◆ **Exercise goal**:
Search the entries for lines that contain the word "README", and report each one found.

[Structured diff data]
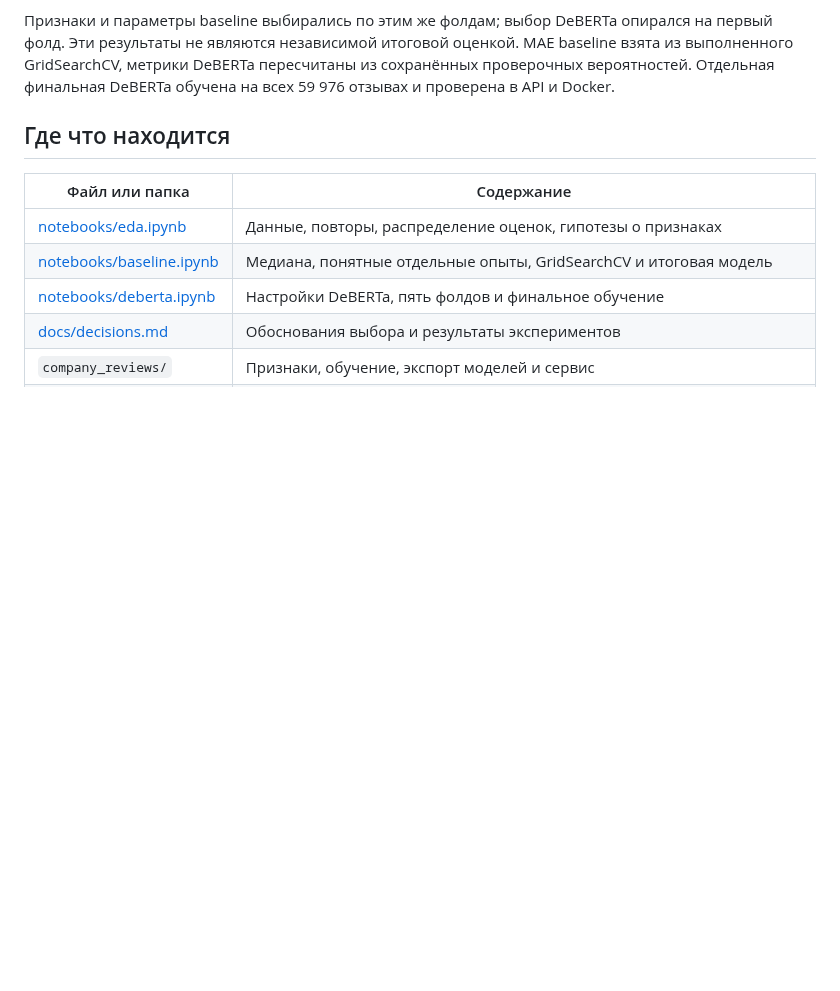
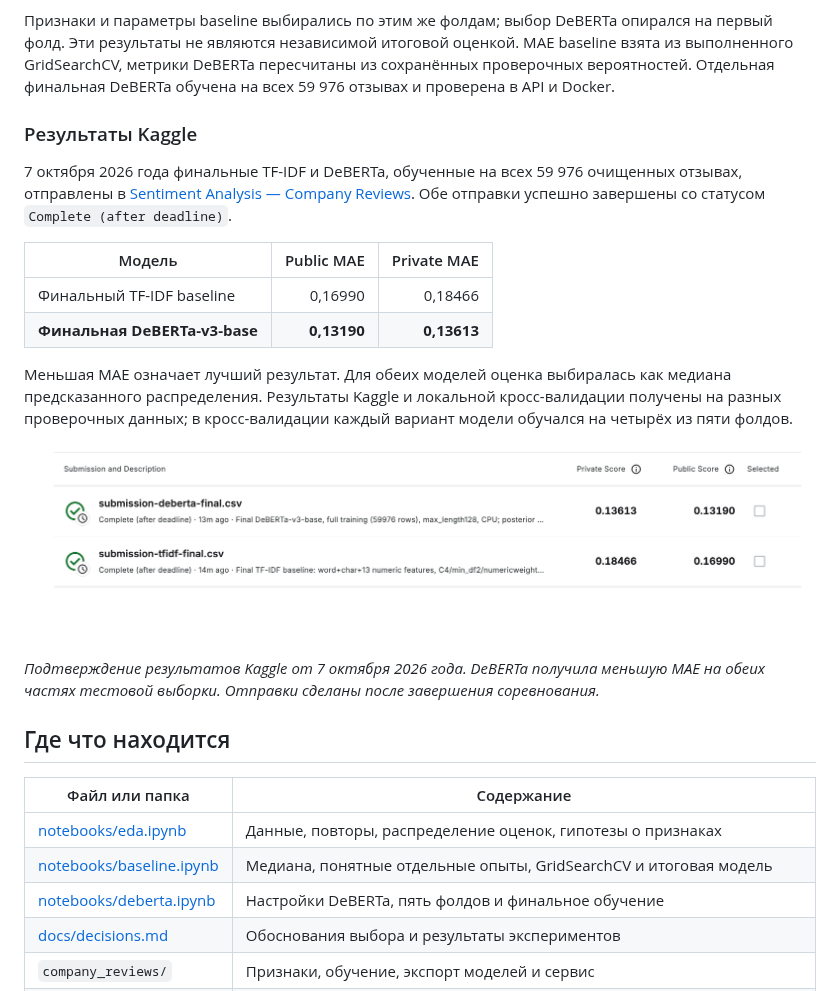
Before and after one commit to AndreichukVladlena/sentiment-analysis-company-reviews, a Markdown page: README.md, the part around the change. GitHub-like rendering; pictures changed too: docs/images/kaggle-results-2026-10-07.png (added); blank space fills up the shorter version.

Commit message:
docs: add Kaggle results

```diff
--- a/README.md
+++ b/README.md
@@ -55,6 +55,21 @@ curl http://localhost:8000/load_model \
 Финальный baseline использует `C=4`, словный `min_df=2` и вес числовых признаков `0,05`. DeBERTa уменьшает среднюю MAE на **0,04137 (22,35%)** относительно этого варианта. Стандартное отклонение пяти MAE DeBERTa — 0,00374 (`ddof=0`); общая OOF MAE — 0,143707483. Ошибки DeBERTa на редких оценках 2–4 остаются заметно выше, чем на 1 и 5; подробности в [решениях](docs/decisions.md).
 
 Признаки и параметры baseline выбирались по этим же фолдам; выбор DeBERTa опирался на первый фолд. Эти результаты не являются независимой итоговой оценкой. MAE baseline взята из выполненного GridSearchCV, метрики DeBERTa пересчитаны из сохранённых проверочных вероятностей. Отдельная финальная DeBERTa обучена на всех 59 976 отзывах и проверена в API и Docker.
+
+### Результаты Kaggle
+
+7 октября 2026 года финальные TF-IDF и DeBERTa, обученные на всех 59 976 очищенных отзывах, отправлены в [Sentiment Analysis — Company Reviews](https://www.kaggle.com/competitions/sentiment-analysis-company-reviews). Обе отправки успешно завершены со статусом `Complete (after deadline)`.
+
+| Модель | Public MAE | Private MAE |
+| --- | ---: | ---: |
+| Финальный TF-IDF baseline | 0,16990 | 0,18466 |
+| **Финальная DeBERTa-v3-base** | **0,13190** | **0,13613** |
+
+Меньшая MAE означает лучший результат. Для обеих моделей оценка выбиралась как медиана предсказанного распределения. Результаты Kaggle и локальной кросс-валидации получены на разных проверочных данных; в кросс-валидации каждый вариант модели обучался на четырёх из пяти фолдов.
+
+![Результаты финальных DeBERTa и TF-IDF на Kaggle: обе отправки успешно завершены, показаны Private и Public MAE](docs/images/kaggle-results-2026-10-07.png)
+
+*Подтверждение результатов Kaggle от 7 октября 2026 года. DeBERTa получила меньшую MAE на обеих частях тестовой выборки. Отправки сделаны после завершения соревнования.*
 
 ## Где что находится
 
```
Also changed, not shown: 1 other file.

◆ **Exercise output**:
Before and after one commit to AndreichukVladlena/sentiment-analysis-company-reviews, a Markdown page: README.md, the part around the change. GitHub-like rendering; pictures changed too: docs/images/kaggle-results-2026-10-07.png (added); blank space fills up the shorter version.
--- a/README.md
+++ b/README.md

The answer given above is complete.